The basic story line for our town, which we named Noelle, follows a group of businessmen with a problem on their hands. Now that the gold is petering out, they’re trying to figure out a way to stay, make the town a real town, and not have to lose everything they’ve built up. The answer? Get the railroad to create a spur to Noelle. To do that they need to either find more gold or get folks to settle fast so the railroad will take notice. They go for both. Twelve mail-order brides are on their way while, at the same time, what miners are left work double time to find more gold. The railroad does take notice, but gives the town a deadline to achieve this feat. If Noelle doesn’t meet the required deadline, no spur will be built. And that’s when the fun begins.

But much the same thing happened in Leadville back in the day, sans a mail-order bride scheme to save the town. The town may have run out of gold, but other things saved the day. I’m not telling you what otherwise the surprise will be spoiled should you read the books. Still, towns lived and died quickly in the old west, and Leadville was no exception. This is why it made such a wonderful model for our story line.

By 1880, just three years after Leadville was founded, it was one of the world’s largest and richest silver camps, with a population of over 15,000. Income from more than thirty mines and ten large smelting works producing gold, silver and lead amounted to $15,000,000 annually.

Noelle isn’t quite so prosperous. But we sure are having fun with it! Myself, I’ve written two books that take place in Noelle. The Partridge: The First Day, 12 Day’s of Christmas Mail-Order Brides, and just released, Ophelia A Valentine’s Day Bride.
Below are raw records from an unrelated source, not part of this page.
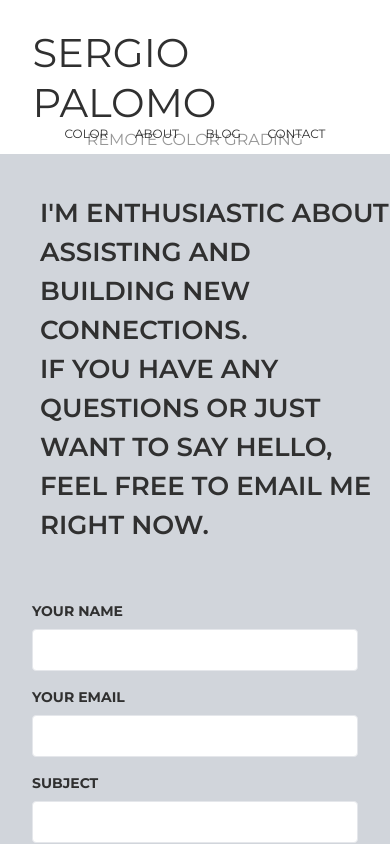
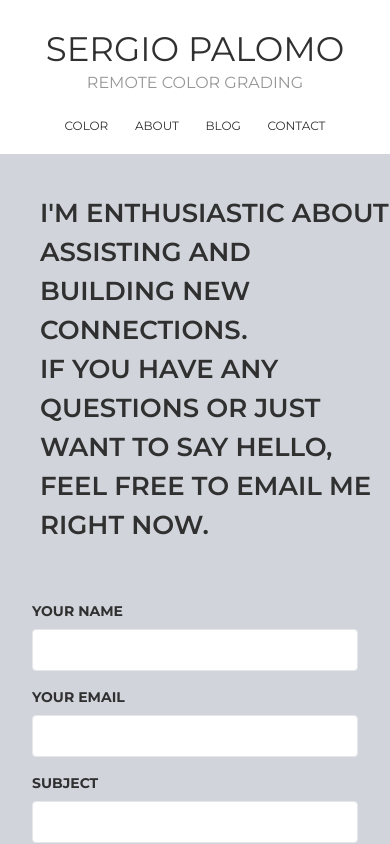
Before and after one commit to PalomoDev/Palomo, a Next.js app: page /contact in a window 390 px wide. Shown: the top 844 px of the page. Built offline with nearby package versions, Linux system fonts and the light colour scheme.

Commit message:
first commit full site 7

```diff
--- a/src/app/ui/components/header.tsx
+++ b/src/app/ui/components/header.tsx
@@ -24,7 +24,7 @@ const Header: React.FC<HeaderProps> = ({ title, subtitle, links }) => {
         <header className={`${components.header_base} md:h-[210px]`}>
             <div className={`${components.logo_base} ${components.logo_md} `}>
                 <Link href="/" className={'flex flex-col justify-between'}>
-                    <h1 className="md:text-[69px] sm:text-[50px] text-[40px] min-w-fit mx-auto leading-tight select-none">
+                    <h1 className="md:text-[69px] sm:text-[50px] text-[34px] min-w-fit mx-auto leading-tight select-none">
                         {title}
                     </h1>
                     <h2 className="text-center md:text-[24px] text-[16px] uppercase opacity-50 select-none">
```
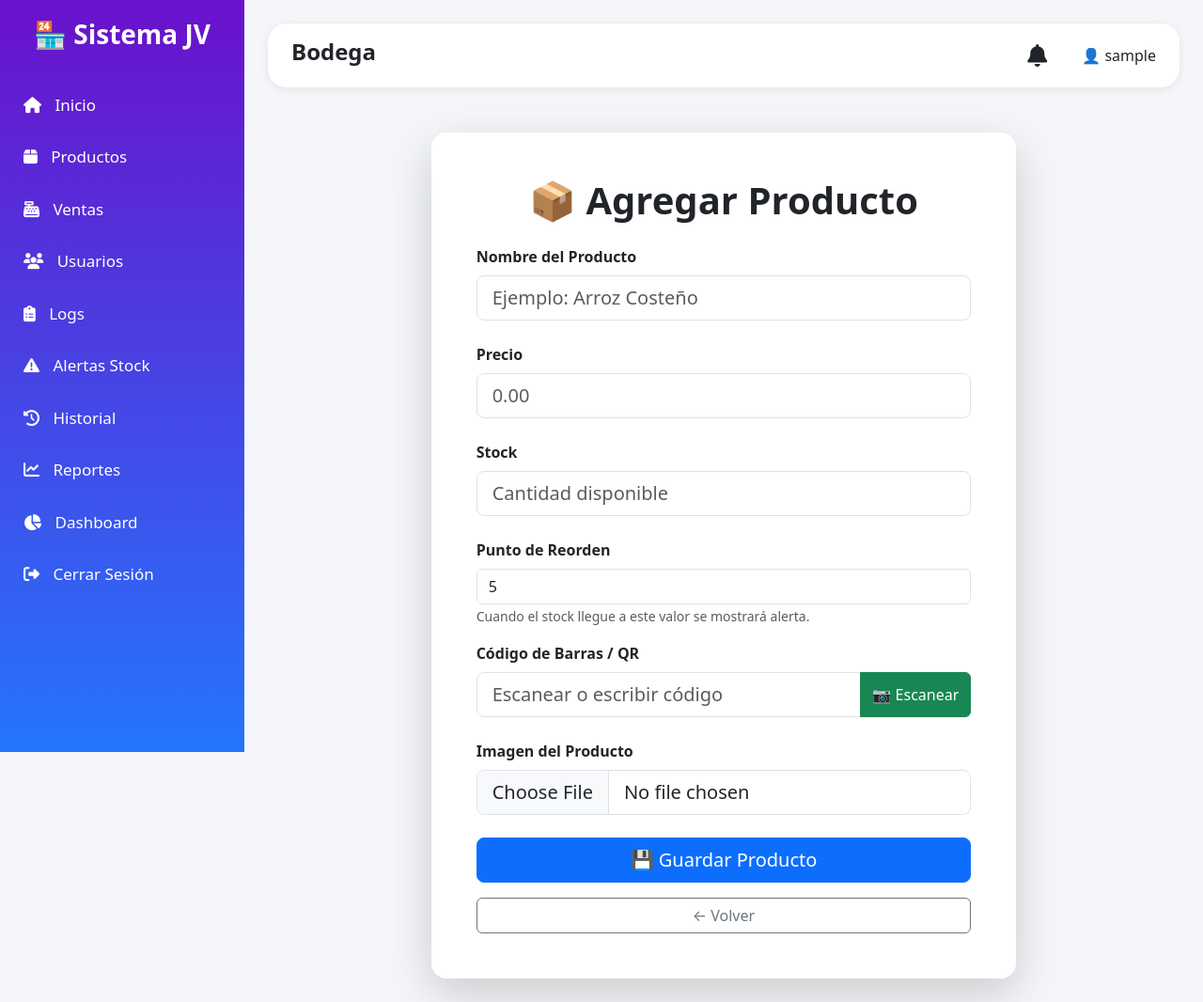
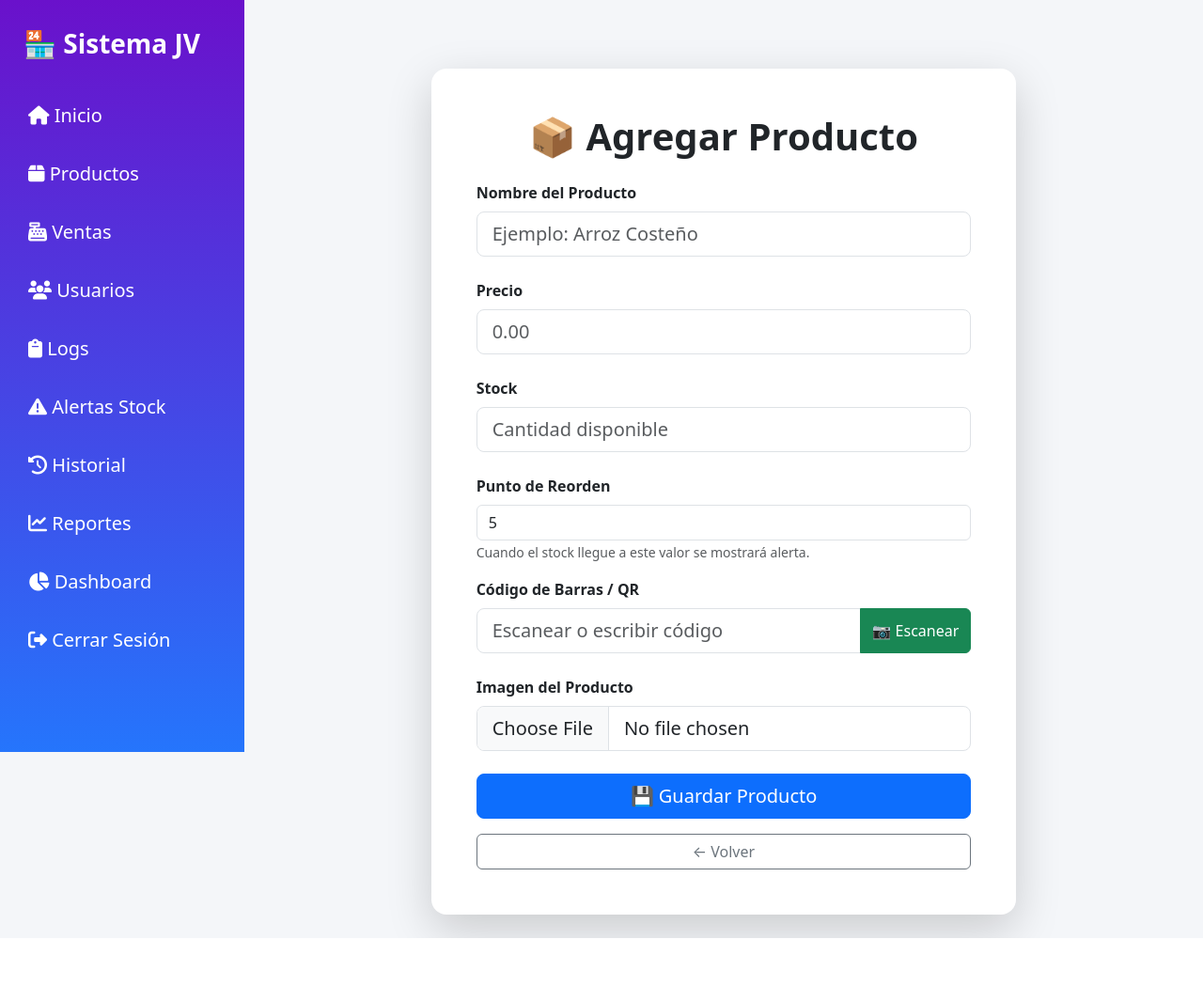
Before and after one commit to CristianVerastegui21/Tienda, a Flask app: page /agregar in a window 1280 px wide. Shown: the whole page at 94% size. After the commit the page ends 998 px from the top, so only its background shows below. Run offline with Flask 3, Linux system fonts and the light colour scheme; the visitor is signed in with stand-in values (Sample User, id 1); data that the repository does not hold is empty.

Commit message:
Actualización sistema bodegA4

```diff
--- a/templates/layout.html
+++ b/templates/layout.html
@@ -1,76 +1,157 @@
 <!DOCTYPE html>
 <html lang="es">
-
 <head>
 
 <meta charset="UTF-8">
 <meta name="viewport" content="width=device-width, initial-scale=1">
 
-    <title>Bodega</title>
+<title>Sistema JV</title>
 
-    <!-- BOOTSTRAP -->
 <link href="https://cdn.jsdelivr.net/npm/bootstrap@5.3.3/dist/css/bootstrap.min.css" rel="stylesheet">
 
-    <!-- ICONOS -->
-    <link rel="stylesheet" href="https://cdnjs.cloudflare.com/ajax/libs/font-awesome/6.5.2/css/all.min.css">
-
-    <!-- CHART -->
-    <script src="https://cdn.jsdelivr.net/npm/chart.js"></script>
+<link rel="stylesheet"
+href="https://cdnjs.cloudflare.com/ajax/libs/font-awesome/6.5.2/css/all.min.css">
 
 <style>
 
-        body {
-            background: #f4f6f9;
-            overflow-x: hidden;
+body{
+    background:#f4f6f9;
+    overflow-x:hidden;
 }
 
 /* SIDEBAR */
-        .sidebar {
-            width: 260px;
-            height: 100vh;
-            position: fixed;
-            background: linear-gradient(180deg, #6a11cb, #2575fc);
-            color: white;
-            padding-top: 20px;
+
+.sidebar{
+
+    width:260px;
+    height:100vh;
+
+    position:fixed;
+    left:0;
+    top:0;
+
+    background:linear-gradient(
+        180deg,
+        #6a11cb,
+        #2575fc
+    );
+
+    color:white;
+
+    z-index:1000;
+
+    transition:.3s;
 }
 
-        .sidebar h3 {
-            text-align: center;
-            margin-bottom: 30px;
-            font-weight: bold;
+
+.logo{
+
+    padding:25px;
+    font-size:28px;
+    font-weight:bold;
 }
 
-        .sidebar a {
-            display: block;
-            color: white;
-            padding: 15px 25px;
-            text-decoration: none;
-            transition: 0.3s;
-            font-size: 17px;
+.sidebar a{
+
+    color:white;
+    text-decoration:none;
+
+    display:block;
+
+    padding:16px 30px;
+
+    font-size:20px;
+
+    transition:.3s;
 }
 
-        .sidebar a:hover {
-            background: rgba(255,255,255,0.2);
-            padding-left: 35px;
+.sidebar a:hover{
+
+    background:rgba(255,255,255,.15);
+
+    padding-left:40px;
 }
 
-        .sidebar i {
-            margin-right: 10px;
+/* CONTENIDO */
+
+.main{
+
+    margin-left:260px;
+
+    padding:25px;
+
+    transition:.3s;
 }
 
-        /* CONTENT */
-        .content {
-            margin-left: 260px;
-            padding: 25px;
+/* BOTON HAMBURGUESA */
+
+.menu-btn{
+
+    display:none;
+
+    border:none;
+
+    font-size:28px;
+
+    background:white;
+
+    border-radius:12px;
+
+    padding:10px 15px;
+
+    box-shadow:0 3px 10px rgba(0,0,0,.2);
 }
 
-        /* TOPBAR */
-        .topbar {
-            background: white;
-            padding: 15px 25px;
-            border-radius: 20px;
-            margin-bottom: 25px;
-            box-shadow: 0 2px 10px rgba(0,0,0,0.08);
+/* FONDO OSCURO */
+
+.overlay{
+
+    display:none;
+
+    position:fixed;
+
+    top:0;
+    left:0;
+
+    width:100%;
+    height:100%;
+
+    background:rgba(0,0,0,.5);
+
+    z-index:999;
+}
+
+/* MOVIL */
+
+@media(max-width:768px){
+
+.sidebar{
+
+    left:-260px;
+}
+
+.sidebar.active{
+
+    left:0;
+}
+
+.main{
+
+    margin-left:0;
+}
+
+.menu-btn{
+
+display:block;
+
+margin-bottom:20px;
+}
+
+.overlay.active{
+
+display:block;
+}
+
 }
 
 </style>
@@ -79,198 +160,110 @@
 
 <body>
 
+
+<div class="overlay"
+id="overlay"
+onclick="toggleMenu()">
+</div>
+
 <!-- SIDEBAR -->
-    <div class="sidebar">
 
-        <h3>🏪 Sistema JV</h3>
+<div class="sidebar" id="sidebar">
 
-        <!-- INICIO -->
+<div class="logo">
+
+🏪 Sistema JV
+
+</div>
+
+
 <a href="/">
-            <i class="fa fa-home"></i> Inicio
+<i class="fa fa-house"></i>
+Inicio
 </a>
 
-        <!-- PRODUCTOS -->
-        {% if session['rol'] in ['admin', 'supervisor'] %}
+
 <a href="/productos">
-            <i class="fa fa-box"></i> Productos
-        </a>
-        {% endif %}
-
-        <!-- VENTAS (TODOS) -->
-        <a href="/ventas">
-            <i class="fa fa-cash-register"></i> Ventas
+<i class="fa fa-box"></i>
+Productos
 </a>
 
-        <!-- USUARIOS SOLO ADMIN -->
-        {% if session['rol'] == 'admin' %}
+<a href="/ventas">
+<i class="fa fa-cash-register"></i>
+Ventas
+</a>
+
 <a href="/usuarios">
-            <i class="fa fa-users"></i> Usuarios
+<i class="fa fa-users"></i>
+Usuarios
 </a>
-        {% endif %}
 
-
-        <!-- LOGS  -->
-
-        {% if session['rol'] == 'admin' %}
 <a href="/logs">
-            <i class="fa fa-clipboard-list"></i>
+<i class="fa fa-clipboard"></i>
 Logs
 </a>
-        {% endif %}
 
-        <!-- STOCK BAJO -->
-        {% if session['rol'] in ['admin', 'supervisor'] %}
 <a href="/stock_bajo">
-            <i class="fa fa-triangle-exclamation"></i> Alertas Stock
+<i class="fa fa-triangle-exclamation"></i>
+Alertas Stock
 </a>
-        {% endif %}
 
-        <!-- HISTORIAL -->
-        {% if session['rol'] in ['admin', 'supervisor'] %}
 <a href="/historial">
-            <i class="fa fa-clock-rotate-left"></i> Historial
+<i class="fa fa-clock-rotate-left"></i>
+Historial
 </a>
-        {% endif %}
 
-        <!-- REPORTES -->
-        {% if session['rol'] in ['admin', 'supervisor'] %}
 <a href="/reportes">
-            <i class="fa fa-chart-line"></i> Reportes
+<i class="fa fa-chart-line"></i>
+Reportes
 </a>
-        {% endif %}
 
-        <!-- DASHBOARD -->
-        {% if session['rol'] in ['admin', 'supervisor'] %}
 <a href="/dashboard">
-            <i class="fa fa-chart-pie"></i> Dashboard
+<i class="fa fa-chart-pie"></i>
+Dashboard
 </a>
-        {% endif %}
 
-        <!-- LOGOUT -->
 <a href="/logout">
-            <i class="fa fa-right-from-bracket"></i> Cerrar Sesión
+<i class="fa fa-right-from-bracket"></i>
+Cerrar Sesión
 </a>
 
 </div>
 
-    <!-- CONTENIDO -->
-    <div class="content">
 
-        <!-- TOPBAR -->
-        <div class="topbar d-flex justify-content-between align-items-center">
-
-            <h4 class="fw-bold">Bodega </h4>
-
-           <div class="d-flex align-items-center gap-4">
-
-            <!-- NOTIFICACIONES -->
-
-            <div class="dropdown">
+<div class="main">
 
 <button
-                    class="btn position-relative"
-                    data-bs-toggle="dropdown"
-                >
+class="menu-btn"
+onclick="toggleMenu()">
 
-                    <i
-                        class="fa-solid fa-bell fa-xl"
-                    ></i>
-
-                    {% if total_alertas > 0 %}
-
-                    <span
-                        class="position-absolute top-0 start-100 translate-middle badge rounded-pill bg-danger"
-                    >
-
-                        {{ total_alertas }}
-
-                    </span>
-
-                    {% endif %}
+☰
 
 </button>
-
-                <ul
-                    class="dropdown-menu dropdown-menu-end shadow"
-                    style="width:350px;"
-                >
-
-                    <li>
-
-                        <h6
-                            class="dropdown-header"
-                        >
-
-                            Productos con bajo stock
-
-                        </h6>
-
-                    </li>
-
-                    {% if alertas %}
-
-                        {% for p in alertas %}
-
-                        <li>
-
-                            <a
-                                class="dropdown-item"
-                                href="/stock_bajo"
-                            >
-
-                                ⚠ {{ p.nombre }}
-
-                                <span class="text-danger">
-
-                                    ({{ p.stock }})
-
-                                </span>
-
-                            </a>
-
-                        </li>
-
-                        {% endfor %}
-
-                    {% else %}
-
-                    <li>
-
-                        <span
-                            class="dropdown-item text-success"
-                        >
-
-                            ✔ Todo correcto
-
-                        </span>
-
-                    </li>
-
-                    {% endif %}
-
-                </ul>
-
-            </div>
-
-            <!-- USUARIO -->
-
-            <div>
-
-                👤 {{session.usuario}}
-
-            </div>
-
-        </div>
-
-        </div>
 
 {% block content %}
 {% endblock %}
 
 </div>
 
+
+<script>
+
+function toggleMenu(){
+
+document
+.getElementById("sidebar")
+.classList.toggle("active");
+
+document
+.getElementById("overlay")
+.classList.toggle("active");
+
+}
+
+</script>
+
 <script src="https://cdn.jsdelivr.net/npm/bootstrap@5.3.3/dist/js/bootstrap.bundle.min.js"></script>
 
 </body>
-
 </html>
--- a/templates/productos.html
+++ b/templates/productos.html
@@ -195,7 +195,7 @@
 
                         <td>
 
-                        {% if producto.stock <=5 %}
+                        {% if producto.stock <= 5 %}
 
                         <span
                         class="badge bg-danger">
@@ -293,5 +293,4 @@
 
 
 </div>
-
 {% endblock %}
```
Lines whose indentation alone changed are shown as unchanged.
Our town is still growing and trying to become respectable. Though we don’t expect it to reach to 15,000 people in its first few years, it is growing. Slow but sure, one happy romance at a time.

 

  

 

Have you ever been to a gold rush town? What attracted you? I’m giving away one digital copy of the books above — one to two different winners. Leave a comment to enter.